The growth function is a function that counts the most dichotomies on any \(N\) points. \[ m_{\mathcal{H}}(N)=\underset{\mathbf{x}_1,\dots,\mathbf{x}_N\in\mathcal{X}}{max}\vert\mathcal{H}(\mathbf{x}_1,\dots,\mathbf{x}_N)\vert \] This translates into choosing any \(N\) points and laying them out in any fashion in the input space. Determining \(m\) is equivalent to looking for such a layout of the \(N\) points that yields the most dichotomies.

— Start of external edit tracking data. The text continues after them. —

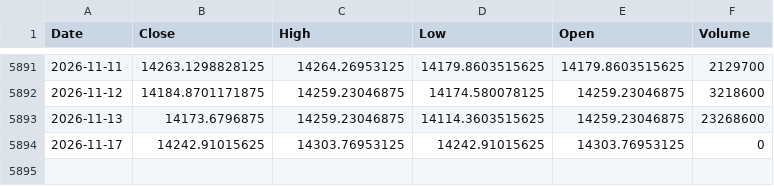
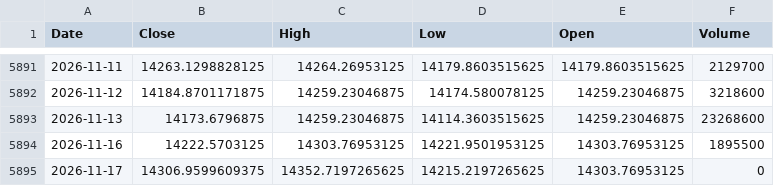
Before and after one commit to northrecluse/Global-View20260903, a CSV file: market_history_data/新西兰NZ50指数_NZ50_history.csv, drawn as a sheet; only a part is shown, gaps mark what is left out.

```diff
--- a/market_history_data/新西兰NZ50指数_NZ50_history.csv
+++ b/market_history_data/新西兰NZ50指数_NZ50_history.csv
@@ -5893,2 +5893,3 @@ Date,Close,High,Low,Open,Volume
 2026-11-13,14173.6796875,14259.23046875,14114.3603515625,14259.23046875,23268600
-2026-11-17,14242.91015625,14303.76953125,14242.91015625,14303.76953125,0
+2026-11-16,14222.5703125,14303.76953125,14221.9501953125,14303.76953125,1895500
+2026-11-17,14306.9599609375,14352.7197265625,14215.2197265625,14303.76953125,0
```
Also changed, not shown: market_history_data/QQQ_ETF_history.csv, market_history_data/SPY_ETF_history.csv, 23 other files.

The growth function satisfies: \[ m_{\mathcal{H}}(N)\le 2^N \] This can be applied to the perceptron. For example, when \(N=4\), we can lay out the points so that they are easily separated. However, given a layout, we must then consider all possible configurations of labels on the points, one of which is the following:

This is where the perceptron breaks down because it cannot separate that configuration, and so \(m_{\mathcal{H}}(4)=14\) because two configurations—this one and the one in which the left/right points are blue and top/bottom are red—cannot be represented. For this reason, we have to expect that for perceptrons, \(m\) can’t be \(2^4\).

The VC ( Vapnik-Chervonenkis ) dimension of a hypothesis set \(\mathcal{H}\) , denoted by \(d_{VC}(\mathcal{H})\) is the largest value of \(N\) for which \(m_{\mathcal{H}}(N)=2^N\) , in other words is “the most points \(\mathcal{H}\) can shatter

We can say that the VC dimension is one of many measures that characterize the expressive power, or capacity, of a hypothesis class.

You can think of the VC dimension as “how many points can this model class memorize/shatter?” (a ton? \(\to\) BAD! not so many? \(\to\) GOOD!).

With respect to learning, the effect of the VC dimension is that if the VC dimension is finite, then the hypothesis will generalize:

\[ d_{vc}(\mathcal H)\ \Longrightarrow\ g \in \mathcal H \text { will generalize } \]

The key observation here is that this statement is independent of:

The only things that factor into this are the training examples, the hypothesis set, and the final hypothesis.

The VC dimension for a linear classifier (i.e. a line in 2D, a plane in 3D etc…) is \(d+1\) (a line can shatter at most \(2+1=3\) points, a plane can shatter at most \(3+1=4\) points etc…)

Proof: here

How many randomly drawn examples suffice to guarantee error of at most \(\epsilon\) with probability at least (1−\(\delta\))?

\[ N\ge\frac{1}{\epsilon}\left(4\log\left(\frac{2}{\delta}\right)+8VC(H)\log_2\left(\frac{13}{\epsilon}\right)\right) \]

PAC BOUND using VC dimension: \[ L_{true}(h)\le L_{train}(h)+\sqrt{\frac{VC(H)\left(\ln\frac{2N}{VC(H)}+1\right)+\ln\frac{4}{\delta}}{N}} \]


For attribution, please cite this work as

Bonvini (2021, Feb. 14). Last Week's Potatoes: The VC dimension.. Retrieved from

BibTeX citation

  author = {Bonvini, Andrea},
  title = {Last Week's Potatoes: The VC dimension.},
  url = {},
  year = {2021}